_What to produce_:
Within the records below, how many lines hold the string "perogative"? State that number and nothing else.

_Material supplied_:

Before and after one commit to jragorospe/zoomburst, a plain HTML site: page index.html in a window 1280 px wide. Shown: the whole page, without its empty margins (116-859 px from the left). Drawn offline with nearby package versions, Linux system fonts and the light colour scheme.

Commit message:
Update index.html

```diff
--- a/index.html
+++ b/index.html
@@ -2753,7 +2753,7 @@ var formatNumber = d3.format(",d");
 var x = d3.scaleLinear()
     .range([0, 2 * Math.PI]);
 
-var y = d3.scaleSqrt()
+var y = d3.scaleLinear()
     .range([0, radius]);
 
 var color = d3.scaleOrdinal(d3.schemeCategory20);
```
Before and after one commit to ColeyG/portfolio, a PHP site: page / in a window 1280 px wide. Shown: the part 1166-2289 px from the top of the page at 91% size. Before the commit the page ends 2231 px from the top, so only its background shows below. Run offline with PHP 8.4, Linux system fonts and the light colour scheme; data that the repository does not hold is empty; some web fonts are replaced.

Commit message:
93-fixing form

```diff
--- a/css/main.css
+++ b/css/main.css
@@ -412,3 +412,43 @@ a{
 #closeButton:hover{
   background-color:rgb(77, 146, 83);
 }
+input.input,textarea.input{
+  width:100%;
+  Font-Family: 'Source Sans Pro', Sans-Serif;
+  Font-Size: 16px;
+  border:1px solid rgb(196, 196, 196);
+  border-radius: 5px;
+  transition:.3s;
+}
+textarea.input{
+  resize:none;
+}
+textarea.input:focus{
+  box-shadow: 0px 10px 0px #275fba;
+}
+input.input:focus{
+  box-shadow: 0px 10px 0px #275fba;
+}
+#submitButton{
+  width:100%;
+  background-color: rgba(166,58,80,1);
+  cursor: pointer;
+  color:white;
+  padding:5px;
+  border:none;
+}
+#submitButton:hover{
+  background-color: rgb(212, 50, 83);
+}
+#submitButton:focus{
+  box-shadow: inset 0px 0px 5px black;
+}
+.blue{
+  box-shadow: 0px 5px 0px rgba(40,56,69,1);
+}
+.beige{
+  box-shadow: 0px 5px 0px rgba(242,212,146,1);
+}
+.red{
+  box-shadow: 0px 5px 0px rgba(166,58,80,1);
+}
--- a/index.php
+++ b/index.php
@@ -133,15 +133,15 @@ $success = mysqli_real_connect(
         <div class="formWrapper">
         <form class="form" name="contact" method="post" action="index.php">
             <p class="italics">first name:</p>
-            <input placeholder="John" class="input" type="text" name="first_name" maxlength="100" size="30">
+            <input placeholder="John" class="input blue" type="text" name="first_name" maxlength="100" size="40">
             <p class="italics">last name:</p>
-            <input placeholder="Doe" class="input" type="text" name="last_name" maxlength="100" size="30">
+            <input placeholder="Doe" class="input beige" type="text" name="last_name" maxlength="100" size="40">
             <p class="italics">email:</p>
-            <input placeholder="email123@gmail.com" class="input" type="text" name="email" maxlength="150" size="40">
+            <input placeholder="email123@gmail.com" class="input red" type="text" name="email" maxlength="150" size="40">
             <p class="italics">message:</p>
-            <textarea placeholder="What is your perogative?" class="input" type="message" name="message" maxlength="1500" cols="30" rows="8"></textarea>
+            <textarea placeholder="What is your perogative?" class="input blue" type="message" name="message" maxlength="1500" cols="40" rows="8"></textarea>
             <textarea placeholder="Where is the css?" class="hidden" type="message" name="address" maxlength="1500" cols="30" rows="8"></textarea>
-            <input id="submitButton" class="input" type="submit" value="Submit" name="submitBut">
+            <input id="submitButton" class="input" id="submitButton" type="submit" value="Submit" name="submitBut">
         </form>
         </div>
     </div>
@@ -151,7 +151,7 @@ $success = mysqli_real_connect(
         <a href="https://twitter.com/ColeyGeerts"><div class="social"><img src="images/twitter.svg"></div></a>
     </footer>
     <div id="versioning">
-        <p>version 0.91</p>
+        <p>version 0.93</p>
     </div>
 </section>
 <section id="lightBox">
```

_Result below_:
2